Something streaked past Molly, washing her aside and propelling the goldfish into the cover of reeds. The cat’s paw rose empty through the water.
The bright blur swooped into a somersault before slowing to become an orange-and-black mirling. He landed with a flourish in front of Grandad and two watching youngsters, while Molly fought to re-establish which way was up.
‘Hi, kids. The name’s Flash. They call me Flash Lightning.’
His iridescent orange glistened in the watery sunlight. A contrasting black streak fell rakishly across the left side of his spiky hair, across one eye and down the side of a muscular body. Molly had to admit he was an impressive looking mirling.
And no one was more impressed than Flash.
Drawing himself up to his full two centimetres, Flash noted with satisfaction that he was taller than his audience, although he thought the old mir might have matched him in his youth, before the bronze back stooped.
‘Well done lad! That were fast.’
‘I like to keep fit.’
A scrawny yellow youngster groaned quietly.
Although it hadn’t been shared telepathically, Flash’s hearing was excellent and the tiny, flat ears in front of his gills had picked up the groan. He had seen this undersized runt at the pump, where Flash exercised with other fit mirlings by swimming against its pull. This straw-haired dandelion often disrupted training with his irritating pranks.
A new voice crept into his head. ‘Aren’t you the m-mirling who came with the new fish from the pet shop?’
The pale mirling who’d asked was half his height, skinny as a water-reed and as plain, but her cream-coloured eyes glowed with admiration around their black pupils. He rewarded her with a smile.
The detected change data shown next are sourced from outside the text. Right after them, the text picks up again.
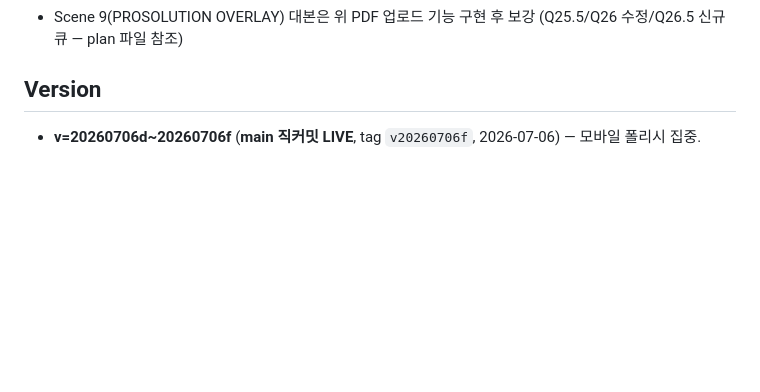
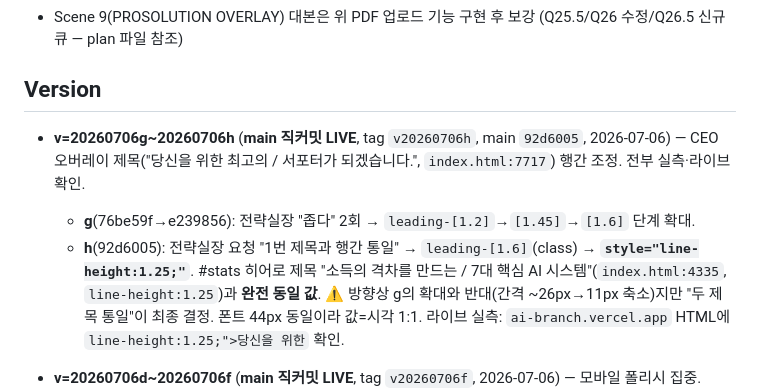
Before and after one commit to proenterpriseai/Pro_ai-branch, a Markdown page: CLAUDE.md, the part around the change. GitHub-like rendering; blank space fills up the shorter version.

Commit message:
docs(claude): Version v=20260706g~h 기록 (CEO 제목 행간 통일)
Co-Authored-By: Claude Opus 4.8 <noreply@anthropic.com>

```diff
--- a/CLAUDE.md
+++ b/CLAUDE.md
@@ -236,6 +236,10 @@ sessionStorage._flag_sol_pdf='true'; location.reload();
 - Scene 9(PROSOLUTION OVERLAY) 대본은 위 PDF 업로드 기능 구현 후 보강 (Q25.5/Q26 수정/Q26.5 신규 큐 — plan 파일 참조)
 
 ## Version
+
+- **v=20260706g~20260706h** (**main 직커밋 LIVE**, tag `v20260706h`, main `92d6005`, 2026-07-06) — CEO 오버레이 제목("당신을 위한 최고의 / 서포터가 되겠습니다.", `index.html:7717`) 행간 조정. 전부 실측·라이브 확인.
+  - **g**(76be59f→e239856): 전략실장 "좁다" 2회 → `leading-[1.2]`→`[1.45]`→`[1.6]` 단계 확대.
+  - **h**(92d6005): 전략실장 요청 "1번 제목과 행간 통일" → `leading-[1.6]`(class) → **`style="line-height:1.25;"`**. #stats 히어로 제목 "소득의 격차를 만드는 / 7대 핵심 AI 시스템"(`index.html:4335`, `line-height:1.25`)과 **완전 동일 값**. ⚠️ 방향상 g의 확대와 반대(간격 ~26px→11px 축소)지만 "두 제목 통일"이 최종 결정. 폰트 44px 동일이라 값=시각 1:1. 라이브 실측: `ai-branch.vercel.app` HTML에 `line-height:1.25;">당신을 위한` 확인.
 
 - **v=20260706d~20260706f** (**main 직커밋 LIVE**, tag `v20260706f`, 2026-07-06) — 모바일 폴리시 집중.
   - **d**: 인재양성 04 카드 카운터 0 fix(`updateStack`이 모바일서 통째 return→`updateMocks()`(=.play+runCounters) 미실행이 원인, 데스크톱 스택 트랜스폼만 skip하도록 분리). 모바일 본문 `<br>`→공백 치환(JS `brToSpace`, DOMContentLoaded+load+400ms — `display:none`이면 "한도로무상" 단어 붙는 부작용 회피)+히어로 타이핑 '|'→모바일 공백. 데스크톱 p br 42개 유지.
```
‘You noticed me then.’
Her flat, white face flushed pink.
‘Flo notices more than people realise.’
The speaker was the black swimmer he had swept aside on his race to the goldfish. Her scales seemed to absorb light instead of reflecting it. His proud colours suddenly felt garish.
He turned to the rosy white one. ‘Then you must be Flo.’
She flushed deeper as the old mirling said, ‘Yep, that’s Flo, and this here is Molly.’ He rested his hand on the dark one’s shoulder. ‘Call me Grandad, everyone does. The clown over there is Flo’s brother, Eddy.’
The yellow comedian had drifted away to make faces at the cat. Oblivious to the capering fool, the cat settled to wait for another fish.
Flo frowned. ‘There m-must be something we can do about that cat.’
Flash said, ‘You can’t have always been called Grandad.’
‘No. Me sister were named Penny, for a coin that were dropped in the river, and I were Tuppence.’ He shook his head. ‘It in’t a name to grow old with.’
‘You weren’t born in the pond, then?’
More Mirlings Next Week
Read Pond People, part 1